» Task instructions
Could you copy, exactly as written, every line from the first line of the records through the one containing "Expand Prior Art"?

___

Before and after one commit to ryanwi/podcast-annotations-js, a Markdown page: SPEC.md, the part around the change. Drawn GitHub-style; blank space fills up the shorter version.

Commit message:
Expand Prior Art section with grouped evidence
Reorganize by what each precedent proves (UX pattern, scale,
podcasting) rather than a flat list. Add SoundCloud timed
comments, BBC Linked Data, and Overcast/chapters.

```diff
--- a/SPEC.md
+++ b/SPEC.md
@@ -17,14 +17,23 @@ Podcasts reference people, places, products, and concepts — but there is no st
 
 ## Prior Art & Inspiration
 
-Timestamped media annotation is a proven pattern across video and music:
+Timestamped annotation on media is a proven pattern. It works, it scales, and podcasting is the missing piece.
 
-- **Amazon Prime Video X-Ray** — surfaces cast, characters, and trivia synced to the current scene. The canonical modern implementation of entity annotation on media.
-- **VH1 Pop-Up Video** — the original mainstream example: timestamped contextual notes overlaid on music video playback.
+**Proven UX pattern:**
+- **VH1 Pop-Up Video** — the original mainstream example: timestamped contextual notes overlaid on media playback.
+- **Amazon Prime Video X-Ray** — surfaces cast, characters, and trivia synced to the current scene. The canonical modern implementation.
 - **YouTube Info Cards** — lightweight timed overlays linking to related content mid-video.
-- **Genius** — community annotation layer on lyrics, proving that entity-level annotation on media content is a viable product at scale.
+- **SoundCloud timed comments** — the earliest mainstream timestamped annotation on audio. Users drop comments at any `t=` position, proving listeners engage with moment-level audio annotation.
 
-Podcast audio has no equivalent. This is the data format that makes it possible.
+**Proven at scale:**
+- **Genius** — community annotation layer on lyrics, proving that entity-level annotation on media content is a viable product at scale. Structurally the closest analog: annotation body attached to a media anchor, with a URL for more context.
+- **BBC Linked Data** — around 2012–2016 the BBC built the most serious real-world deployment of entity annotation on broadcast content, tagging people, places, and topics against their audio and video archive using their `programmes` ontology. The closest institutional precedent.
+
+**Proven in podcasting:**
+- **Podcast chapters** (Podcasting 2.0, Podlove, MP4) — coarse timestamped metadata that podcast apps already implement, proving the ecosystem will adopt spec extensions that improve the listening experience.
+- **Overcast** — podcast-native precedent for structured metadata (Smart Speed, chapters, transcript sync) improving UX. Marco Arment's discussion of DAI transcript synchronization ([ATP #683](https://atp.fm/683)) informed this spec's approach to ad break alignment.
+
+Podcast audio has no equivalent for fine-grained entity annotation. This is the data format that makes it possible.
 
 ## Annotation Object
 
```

___

» Finished exercise
Before and after one commit to ryanwi/podcast-annotations-js, a Markdown page: SPEC.md, the part around the change. Drawn GitHub-style; blank space fills up the shorter version.

Commit message:
Expand Prior Art section with grouped evidence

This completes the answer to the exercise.